The Jakarta Post
The Health Ministry has dismissed a study conducted by researchers from Harvard University that found the country should have already confirmed cases of the novel coronavirus.
A study by researchers at the Harvard T.H. Chan School of Public Health suggested that Indonesia should have confirmed cases of the viral outbreak already, considering the high air-travel volume from Wuhan, the epicenter of the outbreak in China, to the country.
The ministry’s research and development agency head Siswanto said the study was based only on mathematical calculations to predict the spread of the novel coronavirus.
“Basically, the study is only a mathematical model to predict the spread of the virus with independent variables based on the volume of international travelers,” he told journalists on Monday.
He added that, to date, there were not any patients who tested positive for the coronavirus, based on the results of examinations in his office’s laboratory. The ministry has examined 59 out of 62 specimens from people suspected of being infected with 2019-nCoV. All 59 specimens have tested negative.
“We have examined them properly. It [the study] is only a prediction,” Siswanto said. “We should instead be grateful as we have no cases despite the prediction of at least six confirmed cases.”
The ministry’s disease control and environmental health director general, Anung Sugihantono, said the ministry had received 62 specimens from 28 hospitals in 16 provinces. Three of the specimens were still under examination.
The Harvard study stated that Indonesia's zero confirmed cases "may suggest the potential for undetected cases in these locations given the expected connection before travel control measures were implemented”. With an average daily number of passengers of about 100 people, the model showed that Indonesia should have confirmed one to 10 cases of the novel coronavirus infection.
Researchers also found that Cambodia and Thailand had confirmed cases lower than the model predicted.
An epidemiologist with the Harvard T.H. Chan School of Public Health, Marc Lipsitch, said in the study – posted on the pre-print server medRxiv – that the virus had likely reached Indonesia. “Undetected cases in any country will potentially seed epidemics in those countries.”
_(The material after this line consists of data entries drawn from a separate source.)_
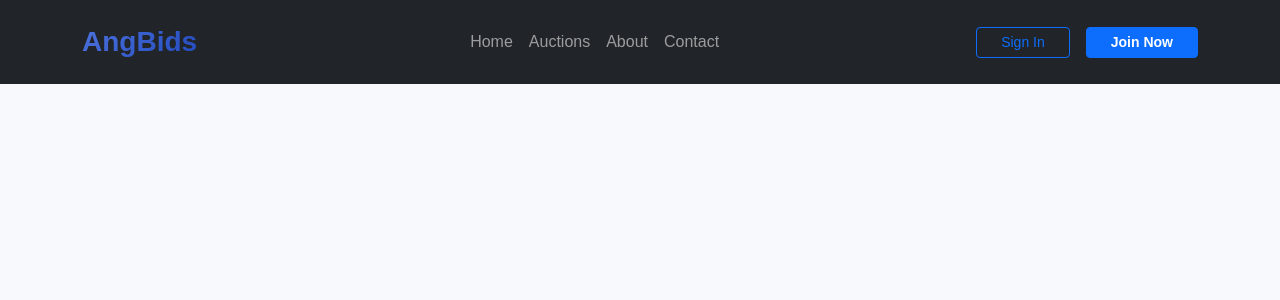
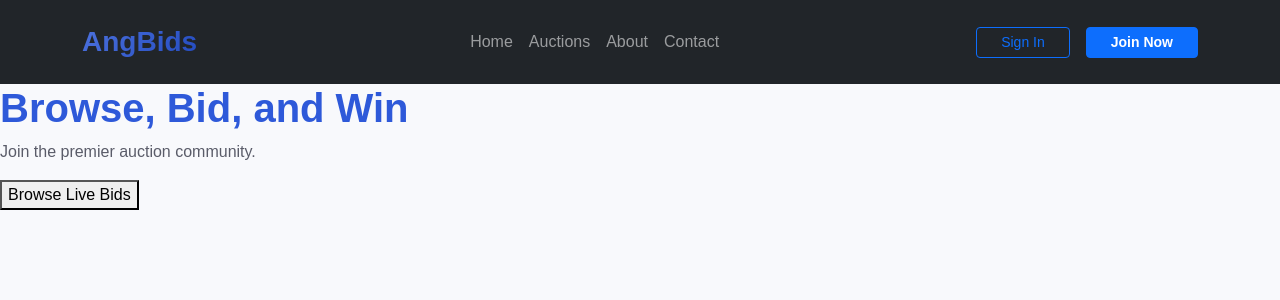
Before and after one commit to PriyanshuKhakkhar/larabids-client, an Angular app: page / in a window 1280 px wide. Shown: the top 300 px of the page. Built offline with nearby package versions, Linux system fonts and the light colour scheme.

Commit message:
Added dynamic navbar and hero section

```diff
--- a/src/app/app.html
+++ b/src/app/app.html
@@ -1,3 +1,5 @@
 <app-navbar></app-navbar>
 
 <router-outlet></router-outlet>
+
+<app-hero></app-hero>
--- a/src/app/app.ts
+++ b/src/app/app.ts
@@ -1,10 +1,11 @@
 import { Component, signal } from '@angular/core';
 import { RouterOutlet } from '@angular/router';
 import { Navbar } from './layout/navbar/navbar';
+import { Hero } from './features/home/components/hero/hero';
 
 @Component({
   selector: 'app-root',
-  imports: [RouterOutlet, Navbar],
+  imports: [RouterOutlet, Navbar, Hero],
   templateUrl: './app.html',
   styleUrl: './app.scss'
 })
--- /dev/null
+++ b/src/app/core/constants/hero-data.ts
@@ -0,0 +1,20 @@
+export const HERO_SLIDES = [
+  {
+    title: 'Browse, Bid, and Win',
+    description: 'Join the premier auction community.',
+    image: 'assets/images/banner-1.png',
+    buttonText: 'Browse Live Bids'
+  },
+  {
+    title: 'Launch Your Auction Today',
+    description: 'Transform collectibles into profit.',
+    image: 'assets/images/banner-2.png',
+    buttonText: 'Start Selling'
+  },
+  {
+    title: 'Trusted by Thousands',
+    description: 'Secure bidding experience.',
+    image: 'assets/images/banner-3.png',
+    buttonText: 'View Live Bids'
+  }
+];
--- /dev/null
+++ b/src/app/features/home/components/hero/hero.html
@@ -0,0 +1,19 @@
+@if(currentSlide){
+
+<section>
+
+  <h1>{{ currentSlide.title }}</h1>
+
+  <p>{{ currentSlide.description }}</p>
+
+  @if(currentSlide.buttonText){
+    <button>{{ currentSlide.buttonText }}</button>
+  }
+
+</section>
+
+}@else{
+
+<p>Loading hero...</p>
+
+}
--- /dev/null
+++ b/src/app/features/home/components/hero/hero.ts
@@ -0,0 +1,31 @@
+import { Component, OnInit } from '@angular/core';
+import { HERO_SLIDES } from '../../../../core/constants/hero-data';
+
+@Component({
+  selector: 'app-hero',
+  imports: [],
+  templateUrl: './hero.html',
+  styleUrl: './hero.scss'
+})
+export class Hero implements OnInit {
+
+  slides = HERO_SLIDES;
+
+  currentIndex = 0;
+
+  get currentSlide() {
+    return this.slides[this.currentIndex];
+  }
+
+  ngOnInit() {
+
+    setInterval(() => {
+
+      this.currentIndex =
+        (this.currentIndex + 1) % this.slides.length;
+
+    }, 3000);
+
+  }
+
+}
```
Also changed, not shown: src/app/features/home/components/hero/hero.scss (added), 1 other file (tests, documents, lock files or other folders).
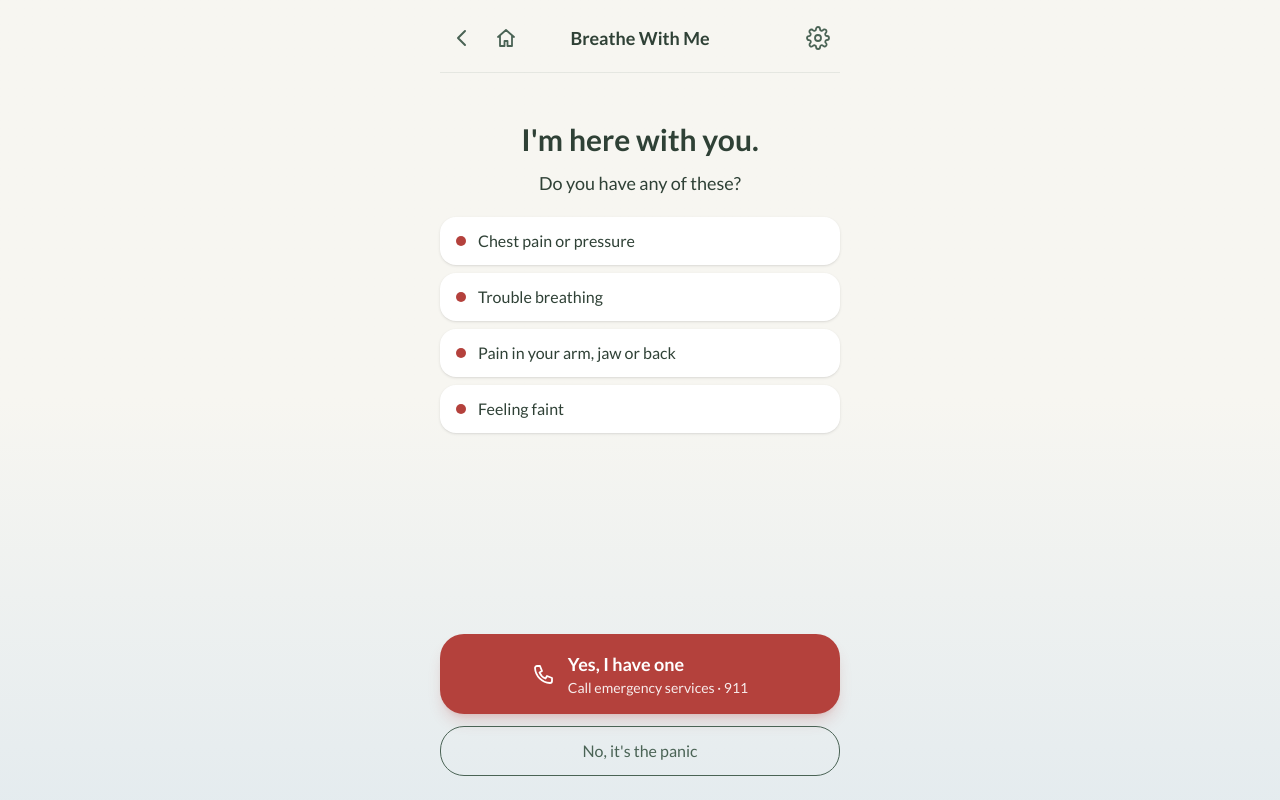
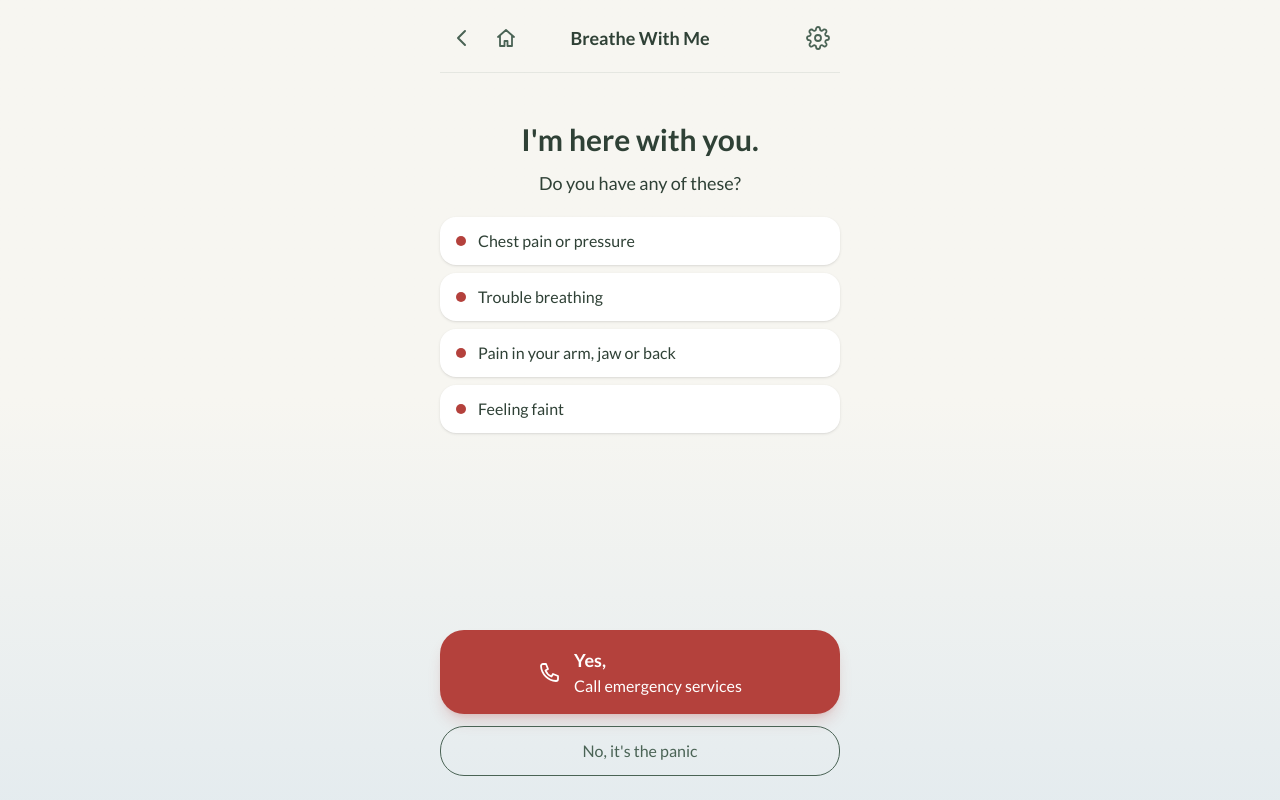
Before and after one commit to Anxhela25/breathe-with-me, a React (Vite) app in the folder frontend/: page /worse in a window 1280 px wide. Built offline with nearby package versions, Linux system fonts and the light colour scheme; no server answers; what @capacitor/core would draw is missing.

Commit message:
Worse: emergency button text 'Yes, / Call emergency services'

```diff
--- a/frontend/src/pages/Worse.jsx
+++ b/frontend/src/pages/Worse.jsx
@@ -32,8 +32,8 @@ export default function Worse() {
             <path d="M5 4h3l2 5-2.5 1.5a11 11 0 0 0 6 6L15 14l5 2v3a2 2 0 0 1-2 2A16 16 0 0 1 3 6a2 2 0 0 1 2-2z" />
           </svg>
           <span className="text-left leading-tight">
-            <span className="block text-lg font-bold">Yes, I have one</span>
-            <span className="block text-sm opacity-90">Call emergency services · {emergency}</span>
+            <span className="block text-lg font-bold">Yes,</span>
+            <span className="block text-base">Call emergency services</span>
           </span>
         </a>
         {/* panic: just breathe, no timer and no questions */}
```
As of Tuesday, a total of 1,011 people had died from the disease and more than 42,000 others had tested positive for the virus across the globe, as reported by AFP. (syk)